‘EPG report will be implemented at any cost’
Aug 20, 2018-
Foreign Minister Pradip Gyawali said the differences expressed over the joint report prepared by Eminent Persons’ Group (EPG) on Nepal-India relations will have no effect against the desire of nation’s current political leadership to implement it.
Speaking to the Post in the Indian capital New Delhi during his visit here to represent Nepal in the funeral ceremony of former Indian prime minister Atal Bihari Vajpayee, Minister Gyawali said the report would be implemented at any cost. “The decision to set up the EPG was made at the highest level. So we are confident on the implementation of the report,” he said. Government bodies and bureaucracy might have some reservations towards the report, Gyawali said, but the biggest thing is the will of the leadership on both sides. “The current Indian political leadership is committed to take Nepal-India relations to new heights by addressing the thorny issues raised by the Nepali side,” he added.
The EPG was tasked with making recommendations on reviewing various treaties and agreements, including 1950 Treaty of Peace and Friendship, between the two countries.
The ninth meeting of the EPG that concluded in Kathmandu on June 30 had prepared a joint report to be submitted to the prime ministers of Nepal and India. The two-year tenure of the EPG ended on July 4.
The single report was drafted after both sides agreed to replace the 1950 Treaty of Peace and Friendship by a new one—to regulate the Nepal-India border by making people produce identity cards while crossing over to either side, and to jointly tackle common challenges in areas of combating terrorism, extremism, fake-currency and all kinds of trafficking, among other bilateral issues.

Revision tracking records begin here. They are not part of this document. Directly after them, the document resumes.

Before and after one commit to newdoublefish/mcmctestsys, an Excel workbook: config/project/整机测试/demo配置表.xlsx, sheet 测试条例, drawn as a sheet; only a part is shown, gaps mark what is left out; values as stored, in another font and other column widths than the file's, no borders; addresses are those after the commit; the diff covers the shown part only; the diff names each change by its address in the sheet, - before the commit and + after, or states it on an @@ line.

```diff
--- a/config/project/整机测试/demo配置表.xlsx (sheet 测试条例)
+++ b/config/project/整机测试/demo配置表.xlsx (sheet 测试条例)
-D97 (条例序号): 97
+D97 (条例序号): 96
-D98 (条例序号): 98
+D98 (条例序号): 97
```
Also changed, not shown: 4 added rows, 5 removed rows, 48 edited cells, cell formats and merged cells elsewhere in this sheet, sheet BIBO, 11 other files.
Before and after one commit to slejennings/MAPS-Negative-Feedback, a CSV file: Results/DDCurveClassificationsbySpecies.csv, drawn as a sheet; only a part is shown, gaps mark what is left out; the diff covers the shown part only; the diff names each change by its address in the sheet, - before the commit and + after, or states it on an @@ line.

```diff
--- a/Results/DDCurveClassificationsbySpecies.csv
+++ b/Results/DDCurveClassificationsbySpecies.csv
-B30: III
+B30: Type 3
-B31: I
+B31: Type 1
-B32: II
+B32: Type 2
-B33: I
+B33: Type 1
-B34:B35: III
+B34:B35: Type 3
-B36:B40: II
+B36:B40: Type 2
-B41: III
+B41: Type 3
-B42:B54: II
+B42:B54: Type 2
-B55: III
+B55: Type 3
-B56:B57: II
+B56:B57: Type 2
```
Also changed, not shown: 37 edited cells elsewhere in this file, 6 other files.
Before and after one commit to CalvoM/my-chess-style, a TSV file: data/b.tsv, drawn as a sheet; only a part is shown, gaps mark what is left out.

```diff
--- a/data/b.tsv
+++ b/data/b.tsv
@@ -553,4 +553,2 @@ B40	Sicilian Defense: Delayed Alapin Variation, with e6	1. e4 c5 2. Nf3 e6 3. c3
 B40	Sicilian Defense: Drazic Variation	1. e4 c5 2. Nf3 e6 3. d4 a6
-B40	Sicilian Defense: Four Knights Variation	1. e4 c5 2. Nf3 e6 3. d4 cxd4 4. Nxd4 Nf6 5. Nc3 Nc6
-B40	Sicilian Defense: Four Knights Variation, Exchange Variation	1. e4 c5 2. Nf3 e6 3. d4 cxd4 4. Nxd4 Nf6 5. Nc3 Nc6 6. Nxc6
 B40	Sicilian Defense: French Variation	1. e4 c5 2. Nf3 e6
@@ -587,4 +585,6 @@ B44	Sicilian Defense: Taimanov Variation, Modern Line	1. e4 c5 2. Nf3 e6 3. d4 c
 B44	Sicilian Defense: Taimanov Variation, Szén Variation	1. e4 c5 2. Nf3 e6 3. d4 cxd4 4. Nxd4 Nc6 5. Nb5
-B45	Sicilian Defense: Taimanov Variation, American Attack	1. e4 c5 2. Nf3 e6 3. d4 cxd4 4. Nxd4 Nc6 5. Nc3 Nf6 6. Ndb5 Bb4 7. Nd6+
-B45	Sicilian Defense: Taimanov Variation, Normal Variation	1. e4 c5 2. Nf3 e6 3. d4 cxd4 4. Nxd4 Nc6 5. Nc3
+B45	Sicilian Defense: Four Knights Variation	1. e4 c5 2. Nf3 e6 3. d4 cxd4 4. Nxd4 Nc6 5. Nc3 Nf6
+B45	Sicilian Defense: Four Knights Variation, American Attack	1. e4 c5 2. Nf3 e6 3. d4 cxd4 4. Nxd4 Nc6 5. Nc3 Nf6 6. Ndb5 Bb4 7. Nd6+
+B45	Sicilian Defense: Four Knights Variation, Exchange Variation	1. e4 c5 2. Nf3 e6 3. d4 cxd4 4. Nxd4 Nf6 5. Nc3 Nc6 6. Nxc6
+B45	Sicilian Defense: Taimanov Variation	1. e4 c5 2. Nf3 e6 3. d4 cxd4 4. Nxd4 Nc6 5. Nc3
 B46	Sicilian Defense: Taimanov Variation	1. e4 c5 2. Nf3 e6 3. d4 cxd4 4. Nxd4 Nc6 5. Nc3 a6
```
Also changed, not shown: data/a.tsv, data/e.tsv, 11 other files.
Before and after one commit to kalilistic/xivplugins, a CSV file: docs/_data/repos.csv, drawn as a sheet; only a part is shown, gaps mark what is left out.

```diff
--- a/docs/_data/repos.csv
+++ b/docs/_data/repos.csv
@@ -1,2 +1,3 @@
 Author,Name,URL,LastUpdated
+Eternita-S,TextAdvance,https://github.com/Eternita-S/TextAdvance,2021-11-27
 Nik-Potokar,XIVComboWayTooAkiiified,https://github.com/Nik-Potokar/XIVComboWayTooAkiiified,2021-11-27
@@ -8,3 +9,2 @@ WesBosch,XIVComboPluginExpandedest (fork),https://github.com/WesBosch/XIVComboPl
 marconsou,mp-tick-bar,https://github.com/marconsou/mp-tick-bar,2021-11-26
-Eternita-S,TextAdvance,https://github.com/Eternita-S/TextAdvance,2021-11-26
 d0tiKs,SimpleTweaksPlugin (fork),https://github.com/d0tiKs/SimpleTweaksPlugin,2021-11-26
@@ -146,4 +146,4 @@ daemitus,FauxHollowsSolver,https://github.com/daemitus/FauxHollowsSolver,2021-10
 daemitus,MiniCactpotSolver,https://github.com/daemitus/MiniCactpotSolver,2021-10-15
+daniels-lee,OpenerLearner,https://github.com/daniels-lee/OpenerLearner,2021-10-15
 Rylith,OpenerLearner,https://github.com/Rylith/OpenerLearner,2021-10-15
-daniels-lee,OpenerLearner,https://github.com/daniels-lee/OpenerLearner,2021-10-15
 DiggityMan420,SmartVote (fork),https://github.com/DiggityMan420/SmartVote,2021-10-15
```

The joint EPG report was to be submitted first to Indian PM Narendra Modi in New Delhi and then to PM KP Sharma Oli in Kathmandu. But the EPG has yet to submit the report to Modi because of his hectic schedule.
Published: 20-08-2018 07:32